The supercomputer will operate on the Trapper AI expert system, designed by MRI PAS, Open Science Conservation Fund and Slavic AI from Bialystok. The system processes sensor-derived data, learning to identify animals in their natural environment. Trapper AI has been successfully implemented in the Karkonoski National Park and ten national parks in Germany, arousing interest among other European parks and research institutes.
– Artificial Intelligence used worldwide helps speed up research. Poland is now only catching up with other countries. This is a breakthrough for wildlife sciences – says Michał Żmihorski, Director of the Mammal Research Institute of the Polish Academy of Science.
The sensors are small recording devices: camera traps, audio recorders, meteo sensors, drones, automatic photo cameras. They can be placed randomly or in specific locations along a road or by a water reservoir, where animals gather.
The network of listening points allows the scientists to precisely monitor large areas of the Forest simultaneously – while traditional methods would require hiring 150 qualified experts. The system’s features include: creating a map of species habitats, tracking their population changes.
The camera traps and acoustic detectors enable following the secret life of lynxes and other wild animals. Thanks to this method, for the first time in years, a visit of a Belarusian bear in the Białowieża Forest was recorded.
Based on the data, researchers build daily and seasonal animal activity patterns, and they can estimate the species richness index or describe their behavior. MRI PAS uses these methods to follow bats, rodents, predators, birds and insects.
– To protect biodiversity and endangered species, we have to first find out what makes them endangered. We explore which environmental features correlate with the presence or vanishing of a species, thus we need extensive knowledge of the environment – explains Professor Żmihorski.
The supercomputer will support researchers in locating the hotspots of biodiversity and rare animal concentration areas, and thus justifying the need for wildlife conservation, e.g. by establishing nature reserves. Relevant recommendations for national parks, the government and forest district offices may lead to more effective protection of wild animals and their habitats.
The supercomputer will also enable further automation, development and training of new AI models, leading to faster data processing (from 10x up to even 100x faster).
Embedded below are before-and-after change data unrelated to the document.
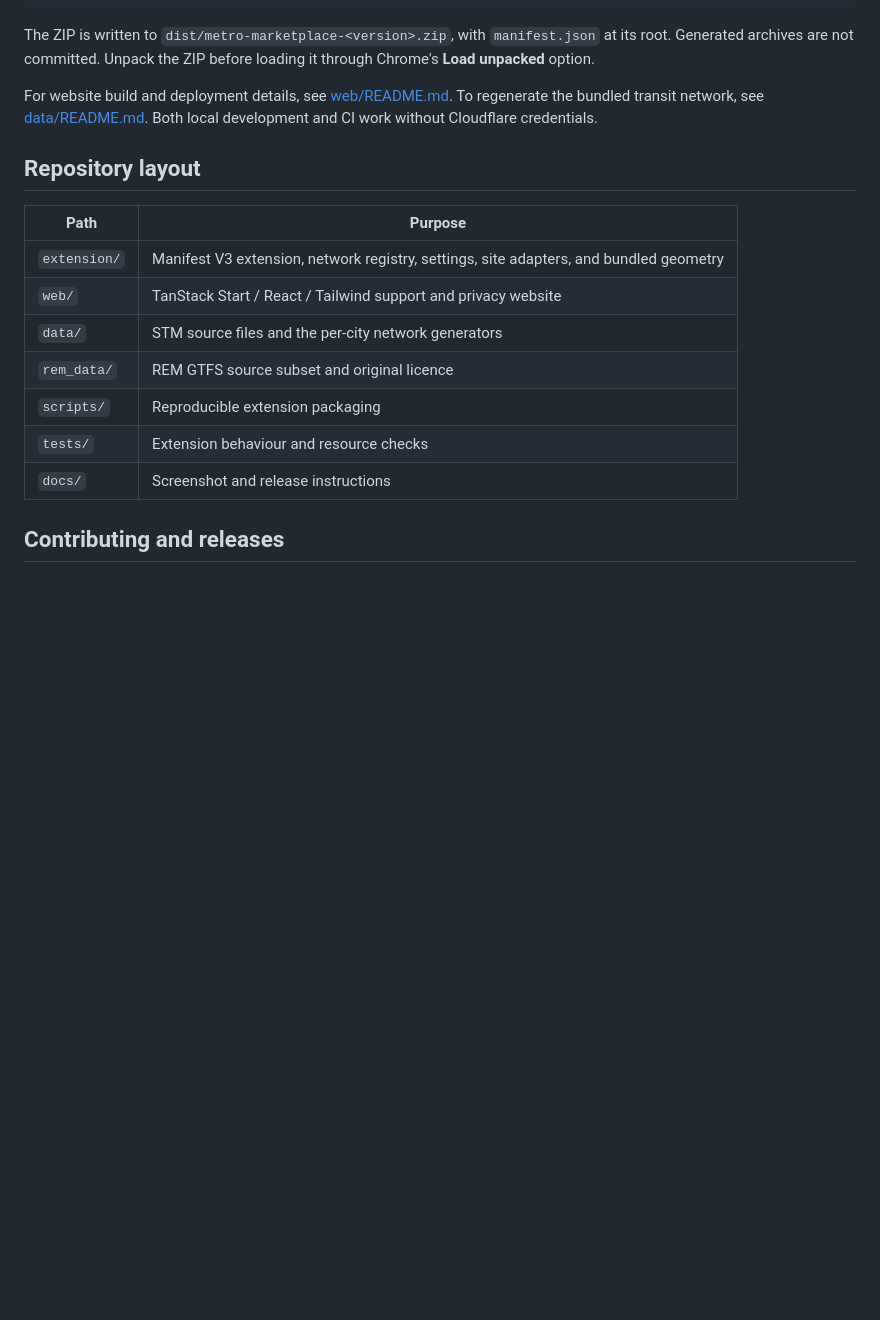
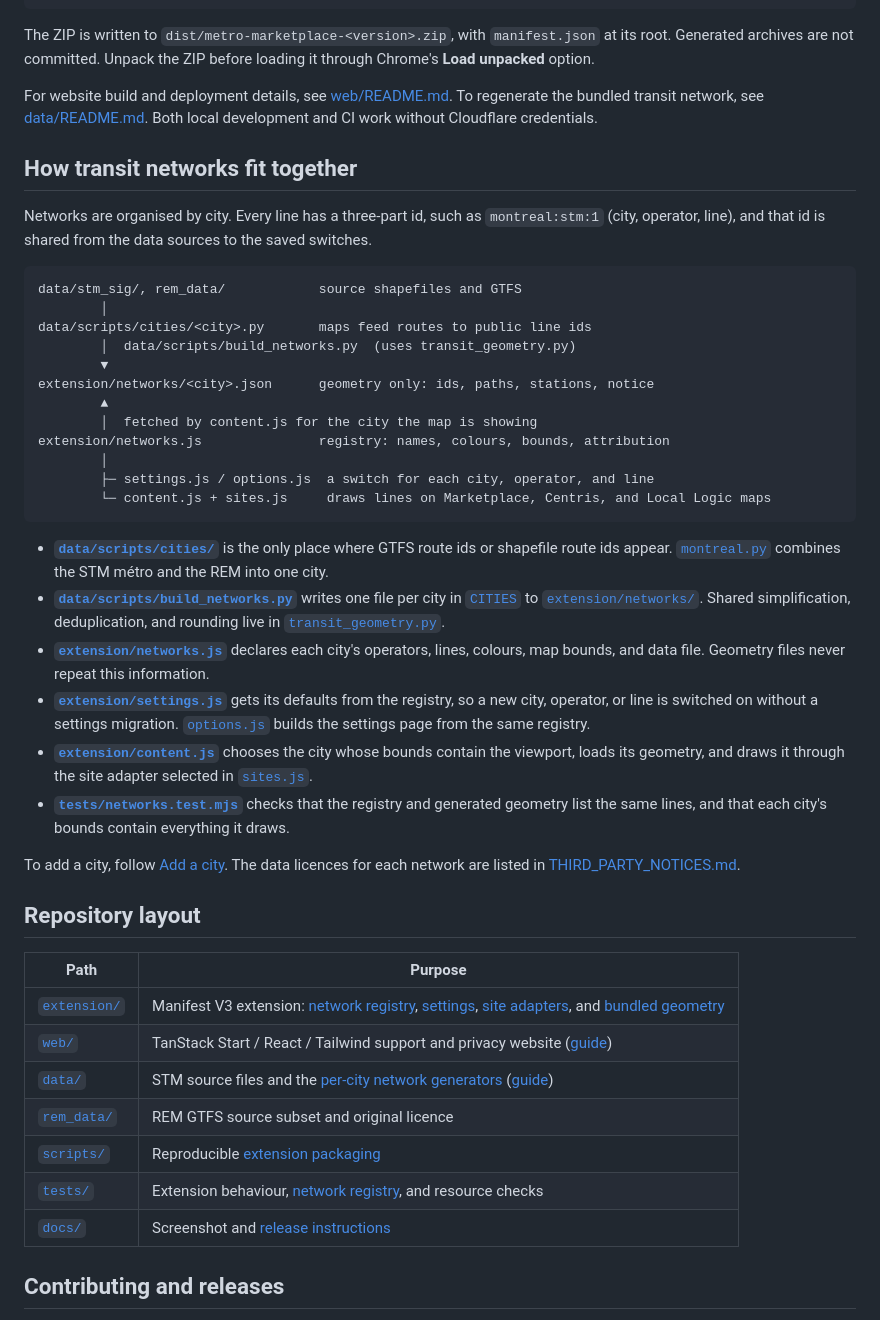
Before and after one commit to olivier-deschenes/browser-transit-overlay, a Markdown page: README.md, the part around the change. Drawn GitHub-style; blank space fills up the shorter version.

Commit message:
Document transit network architecture
Expand the README with an overview of how city network data flows from source feeds through generated geometry into the extension registry, settings, and map rendering. Update the repository layout table to link directly to the main guides and implementation files.

````diff
--- a/README.md
+++ b/README.md
@@ -51,17 +51,45 @@ The ZIP is written to `dist/metro-marketplace-<version>.zip`, with `manifest.jso
 
 For website build and deployment details, see [web/README.md](web/README.md). To regenerate the bundled transit network, see [data/README.md](data/README.md). Both local development and CI work without Cloudflare credentials.
 
+## How transit networks fit together
+
+Networks are organised by city. Every line has a three-part id, such as `montreal:stm:1` (city, operator, line), and that id is shared from the data sources to the saved switches.
+
+```text
+data/stm_sig/, rem_data/            source shapefiles and GTFS
+        │
+data/scripts/cities/<city>.py       maps feed routes to public line ids
+        │  data/scripts/build_networks.py  (uses transit_geometry.py)
+        ▼
+extension/networks/<city>.json      geometry only: ids, paths, stations, notice
+        ▲
+        │  fetched by content.js for the city the map is showing
+extension/networks.js               registry: names, colours, bounds, attribution
+        │
+        ├─ settings.js / options.js  a switch for each city, operator, and line
+        └─ content.js + sites.js     draws lines on Marketplace, Centris, and Local Logic maps
+```
+
+- **[`data/scripts/cities/`](data/scripts/cities/)** is the only place where GTFS route ids or shapefile route ids appear. [`montreal.py`](data/scripts/cities/montreal.py) combines the STM métro and the REM into one city.
+- **[`data/scripts/build_networks.py`](data/scripts/build_networks.py)** writes one file per city in [`CITIES`](data/scripts/cities/__init__.py) to [`extension/networks/`](extension/networks/). Shared simplification, deduplication, and rounding live in [`transit_geometry.py`](data/scripts/transit_geometry.py).
+- **[`extension/networks.js`](extension/networks.js)** declares each city's operators, lines, colours, map bounds, and data file. Geometry files never repeat this information.
+- **[`extension/settings.js`](extension/settings.js)** gets its defaults from the registry, so a new city, operator, or line is switched on without a settings migration. [`options.js`](extension/options.js) builds the settings page from the same registry.
+- **[`extension/content.js`](extension/content.js)** chooses the city whose bounds contain the viewport, loads its geometry, and draws it through the site adapter selected in [`sites.js`](extension/sites.js).
+- **[`tests/networks.test.mjs`](tests/networks.test.mjs)** checks that the registry and generated geometry list the same lines, and that each city's bounds contain everything it draws.
+
+To add a city, follow [Add a city](data/README.md#add-a-city). The data licences for each network are listed in [THIRD_PARTY_NOTICES.md](THIRD_PARTY_NOTICES.md).
+
 ## Repository layout
 
 | Path | Purpose |
 | --- | --- |
-| `extension/` | Manifest V3 extension, network registry, settings, site adapters, and bundled geometry |
-| `web/` | TanStack Start / React / Tailwind support and privacy website |
-| `data/` | STM source files and the per-city network generators |
-| `rem_data/` | REM GTFS source subset and original licence |
-| `scripts/` | Reproducible extension packaging |
-| `tests/` | Extension behaviour and resource checks |
-| `docs/` | Screenshot and release instructions |
+| [`extension/`](extension/) | Manifest V3 extension: [network registry](extension/networks.js), [settings](extension/settings.js), [site adapters](extension/sites.js), and [bundled geometry](extension/networks/) |
+| [`web/`](web/) | TanStack Start / React / Tailwind support and privacy website ([guide](web/README.md)) |
+| [`data/`](data/) | STM source files and the [per-city network generators](data/scripts/cities/) ([guide](data/README.md)) |
+| [`rem_data/`](rem_data/) | REM GTFS source subset and original licence |
+| [`scripts/`](scripts/) | Reproducible [extension packaging](scripts/package_extension.py) |
+| [`tests/`](tests/) | Extension behaviour, [network registry](tests/networks.test.mjs), and resource checks |
+| [`docs/`](docs/) | Screenshot and [release instructions](docs/RELEASING.md) |
 
 ## Contributing and releases
 
````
– Within the framework of the Żubr Fund’s activities for this year, we decided to donate PLN 100,000 for the purchase of a supercomputer. It will allow researchers to increase the efficiency of the AI algorithm developed by MRI PAS - Trapper AI, which analyses data from several dozen camera traps and 120 detectors recording the sounds of birds and bats across the Białowieża Forest. The current partnership with MRI PAS is a result of our last year’s activities, which we are very satisfied with. Setting up towers and booths for bats has had a real impact on the quality of life of mammals and improved the relationship between the inhabitants of Białowieża and scientific employees – says Urszula Czerniawska- Kapeluch, Żubr Senior Brand Manager.